Insurance provider Aviva is using development testing software from Coverity to improve the quality of its online services and enhance customer experience.
Ben Riches, head of application design and delivery at Aviva UK's General Insurance (GI) division, said the consumerisation of IT means that consumers now expect a clean, efficient customer service online, so digital companies need to take proactive measures to ensure they can deliver this.
He said that investing in a development testing solution allows digital businesses to find and eliminate defects early in the software quality lifecycle, and improve the quality of the code overall.
Aviva initially considered implementing a more wide-ranging tool that would cover a broader set of programming languages and technologies. However, the company eventually decided to opt for Coverity, because it was “a best in class tool for the three core languages it focuses on,” (C/C++, C# and Java).
“We thought we could get much more value from adopting a strategy that was more focused,” said Riches. “One of the key things that distinguished Coverity from some of the other tools that we were looking at was the low false positive rate.
“Other tools would detect problems in the code, but a number of those would be erroneous, whereas Coverity had a really good hit rate in terms of identifying real problems,” he added.
Coverity's development testing platform currently integrates with Aviva's Git distributed version control system and its Jenkins continuous integration platform. The company is also planning to integrate it with HP Application Lifecycle Management (ALM) via the cloud in the coming months.
The HP integration will provide Aviva with greater visibility into development by incorporating code quality into the overall definition of application quality. This will ultimately help reduce the risk of application quality issues in production, without increasing development or QA time, cost or agility, according to Coverity.
“It's a natural reaction to leave quality issues to a QA department, but by adopting development testing, you're saving a lot of time and money in the rework of code, and being much more precise and accurate with your identification of defects earlier on in the development cycle,” said Chris Adlard, senior manager of global communications and customer advocacy at Coverity.
“What that means is that you're able to spend more time and effort on innovating new features in the product, which will give Aviva a competitive advantage in the market place.”

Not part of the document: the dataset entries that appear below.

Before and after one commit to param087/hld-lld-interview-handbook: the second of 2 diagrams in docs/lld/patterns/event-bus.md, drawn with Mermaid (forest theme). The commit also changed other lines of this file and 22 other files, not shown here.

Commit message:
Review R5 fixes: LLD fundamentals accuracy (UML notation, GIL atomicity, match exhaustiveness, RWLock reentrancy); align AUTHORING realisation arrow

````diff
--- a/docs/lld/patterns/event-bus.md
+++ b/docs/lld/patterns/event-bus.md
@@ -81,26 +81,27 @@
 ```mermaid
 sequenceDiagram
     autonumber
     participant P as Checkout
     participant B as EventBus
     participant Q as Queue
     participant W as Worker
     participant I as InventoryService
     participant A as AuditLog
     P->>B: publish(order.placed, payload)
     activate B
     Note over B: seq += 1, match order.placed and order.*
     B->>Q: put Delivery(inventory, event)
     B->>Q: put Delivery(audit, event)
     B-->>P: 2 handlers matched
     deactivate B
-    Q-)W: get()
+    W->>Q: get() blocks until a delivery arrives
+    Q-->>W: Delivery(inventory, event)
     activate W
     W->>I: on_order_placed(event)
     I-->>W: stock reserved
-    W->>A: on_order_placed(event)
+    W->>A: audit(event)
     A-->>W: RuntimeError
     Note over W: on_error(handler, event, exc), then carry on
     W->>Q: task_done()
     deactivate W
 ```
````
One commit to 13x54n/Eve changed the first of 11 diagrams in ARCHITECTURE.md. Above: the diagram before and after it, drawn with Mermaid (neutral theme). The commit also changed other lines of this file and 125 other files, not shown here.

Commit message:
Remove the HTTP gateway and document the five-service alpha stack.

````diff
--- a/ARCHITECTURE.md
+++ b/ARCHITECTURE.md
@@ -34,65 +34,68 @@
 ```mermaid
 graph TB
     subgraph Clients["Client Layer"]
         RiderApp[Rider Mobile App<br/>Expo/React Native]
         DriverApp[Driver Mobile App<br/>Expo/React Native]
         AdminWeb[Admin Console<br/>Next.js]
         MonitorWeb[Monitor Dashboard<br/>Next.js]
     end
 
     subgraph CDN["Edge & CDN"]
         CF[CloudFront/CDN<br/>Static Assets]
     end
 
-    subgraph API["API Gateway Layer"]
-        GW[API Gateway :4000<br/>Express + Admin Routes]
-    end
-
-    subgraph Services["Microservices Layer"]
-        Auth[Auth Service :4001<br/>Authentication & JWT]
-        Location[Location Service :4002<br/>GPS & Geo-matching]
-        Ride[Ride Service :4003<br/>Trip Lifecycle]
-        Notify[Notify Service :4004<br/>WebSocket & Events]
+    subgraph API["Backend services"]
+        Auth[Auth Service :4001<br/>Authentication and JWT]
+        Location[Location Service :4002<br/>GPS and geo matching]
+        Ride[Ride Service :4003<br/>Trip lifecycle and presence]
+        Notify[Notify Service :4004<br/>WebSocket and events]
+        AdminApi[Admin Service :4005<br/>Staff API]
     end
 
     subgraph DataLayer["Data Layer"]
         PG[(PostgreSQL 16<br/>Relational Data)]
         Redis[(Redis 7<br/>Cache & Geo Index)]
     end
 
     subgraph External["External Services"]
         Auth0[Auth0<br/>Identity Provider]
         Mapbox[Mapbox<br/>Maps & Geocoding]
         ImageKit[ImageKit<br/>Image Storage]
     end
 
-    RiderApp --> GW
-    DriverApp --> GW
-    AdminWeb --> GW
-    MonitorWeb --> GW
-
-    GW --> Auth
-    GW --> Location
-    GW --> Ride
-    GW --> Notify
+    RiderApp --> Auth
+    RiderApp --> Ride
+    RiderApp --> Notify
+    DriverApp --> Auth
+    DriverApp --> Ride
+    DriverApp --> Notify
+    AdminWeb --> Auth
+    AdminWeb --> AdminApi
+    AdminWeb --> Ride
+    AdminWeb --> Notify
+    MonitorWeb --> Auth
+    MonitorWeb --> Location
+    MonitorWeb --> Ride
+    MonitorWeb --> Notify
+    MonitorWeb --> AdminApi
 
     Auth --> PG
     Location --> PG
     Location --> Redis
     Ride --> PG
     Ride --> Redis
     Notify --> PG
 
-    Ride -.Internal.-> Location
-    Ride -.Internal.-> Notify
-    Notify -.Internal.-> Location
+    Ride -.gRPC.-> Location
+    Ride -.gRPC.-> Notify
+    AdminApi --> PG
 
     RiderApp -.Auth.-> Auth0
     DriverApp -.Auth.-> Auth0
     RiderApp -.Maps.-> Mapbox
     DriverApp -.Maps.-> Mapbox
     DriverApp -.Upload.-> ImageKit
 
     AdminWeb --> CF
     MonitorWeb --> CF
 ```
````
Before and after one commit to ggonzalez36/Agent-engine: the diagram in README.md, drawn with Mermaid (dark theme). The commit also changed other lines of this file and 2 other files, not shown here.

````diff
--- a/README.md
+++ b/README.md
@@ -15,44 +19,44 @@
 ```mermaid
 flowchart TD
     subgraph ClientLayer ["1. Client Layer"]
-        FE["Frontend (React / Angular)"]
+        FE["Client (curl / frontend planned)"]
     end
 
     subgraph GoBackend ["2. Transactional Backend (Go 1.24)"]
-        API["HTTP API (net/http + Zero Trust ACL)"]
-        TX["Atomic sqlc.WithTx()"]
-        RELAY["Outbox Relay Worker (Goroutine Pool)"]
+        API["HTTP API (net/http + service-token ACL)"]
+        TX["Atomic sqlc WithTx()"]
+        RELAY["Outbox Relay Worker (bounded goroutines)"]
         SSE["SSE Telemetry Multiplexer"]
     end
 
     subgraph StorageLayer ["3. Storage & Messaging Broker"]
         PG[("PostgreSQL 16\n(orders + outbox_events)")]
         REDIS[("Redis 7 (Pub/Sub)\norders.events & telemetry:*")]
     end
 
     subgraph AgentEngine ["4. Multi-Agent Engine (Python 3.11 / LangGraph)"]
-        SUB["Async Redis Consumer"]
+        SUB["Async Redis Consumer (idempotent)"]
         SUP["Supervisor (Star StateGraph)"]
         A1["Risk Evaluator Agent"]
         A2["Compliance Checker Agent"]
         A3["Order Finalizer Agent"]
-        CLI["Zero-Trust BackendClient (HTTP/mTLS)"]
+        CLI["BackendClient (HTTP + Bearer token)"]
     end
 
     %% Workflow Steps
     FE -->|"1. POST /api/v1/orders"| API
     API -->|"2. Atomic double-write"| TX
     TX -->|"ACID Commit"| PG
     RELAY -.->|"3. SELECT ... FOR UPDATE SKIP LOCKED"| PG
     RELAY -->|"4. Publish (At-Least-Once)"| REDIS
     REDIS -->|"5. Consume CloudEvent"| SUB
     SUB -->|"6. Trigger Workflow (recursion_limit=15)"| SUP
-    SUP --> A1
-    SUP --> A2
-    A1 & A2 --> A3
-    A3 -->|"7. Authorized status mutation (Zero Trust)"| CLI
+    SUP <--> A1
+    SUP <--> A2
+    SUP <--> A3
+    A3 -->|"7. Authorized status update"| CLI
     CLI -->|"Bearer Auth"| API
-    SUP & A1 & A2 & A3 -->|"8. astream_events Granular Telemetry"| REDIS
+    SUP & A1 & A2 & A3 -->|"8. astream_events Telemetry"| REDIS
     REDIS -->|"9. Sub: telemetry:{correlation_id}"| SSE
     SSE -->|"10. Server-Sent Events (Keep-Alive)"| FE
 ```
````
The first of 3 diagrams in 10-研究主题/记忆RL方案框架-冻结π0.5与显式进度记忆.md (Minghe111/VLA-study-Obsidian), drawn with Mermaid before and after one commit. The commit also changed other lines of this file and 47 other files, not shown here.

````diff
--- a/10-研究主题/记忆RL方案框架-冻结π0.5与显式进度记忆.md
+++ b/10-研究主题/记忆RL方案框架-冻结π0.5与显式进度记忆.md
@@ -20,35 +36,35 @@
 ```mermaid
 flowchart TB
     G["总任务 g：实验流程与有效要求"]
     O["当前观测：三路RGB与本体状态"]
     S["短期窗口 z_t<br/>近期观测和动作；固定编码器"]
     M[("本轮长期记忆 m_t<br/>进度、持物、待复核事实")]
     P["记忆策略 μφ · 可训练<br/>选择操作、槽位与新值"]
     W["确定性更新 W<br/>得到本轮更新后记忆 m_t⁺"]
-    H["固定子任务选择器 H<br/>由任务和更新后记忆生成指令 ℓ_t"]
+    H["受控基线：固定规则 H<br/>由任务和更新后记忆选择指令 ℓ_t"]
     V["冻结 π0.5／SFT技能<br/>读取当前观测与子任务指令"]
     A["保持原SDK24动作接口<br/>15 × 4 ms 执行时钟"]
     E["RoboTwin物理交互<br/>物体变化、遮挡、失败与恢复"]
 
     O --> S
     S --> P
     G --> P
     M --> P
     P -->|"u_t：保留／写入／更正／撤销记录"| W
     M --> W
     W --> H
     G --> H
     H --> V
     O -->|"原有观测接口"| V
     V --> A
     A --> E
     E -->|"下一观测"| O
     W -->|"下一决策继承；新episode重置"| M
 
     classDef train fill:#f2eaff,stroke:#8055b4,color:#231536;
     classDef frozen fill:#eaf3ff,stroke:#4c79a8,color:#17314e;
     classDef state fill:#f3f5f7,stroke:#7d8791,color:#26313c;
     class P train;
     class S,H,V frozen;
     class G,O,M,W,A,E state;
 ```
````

So far, Aviva has only used Coverity to address some fairly low-level performance issues, which could have potentially driven increased consumption costs. However, Riches said that the value of development testing was not just in detecting flaws, but in proving that the quality assurance work done to date has been effective.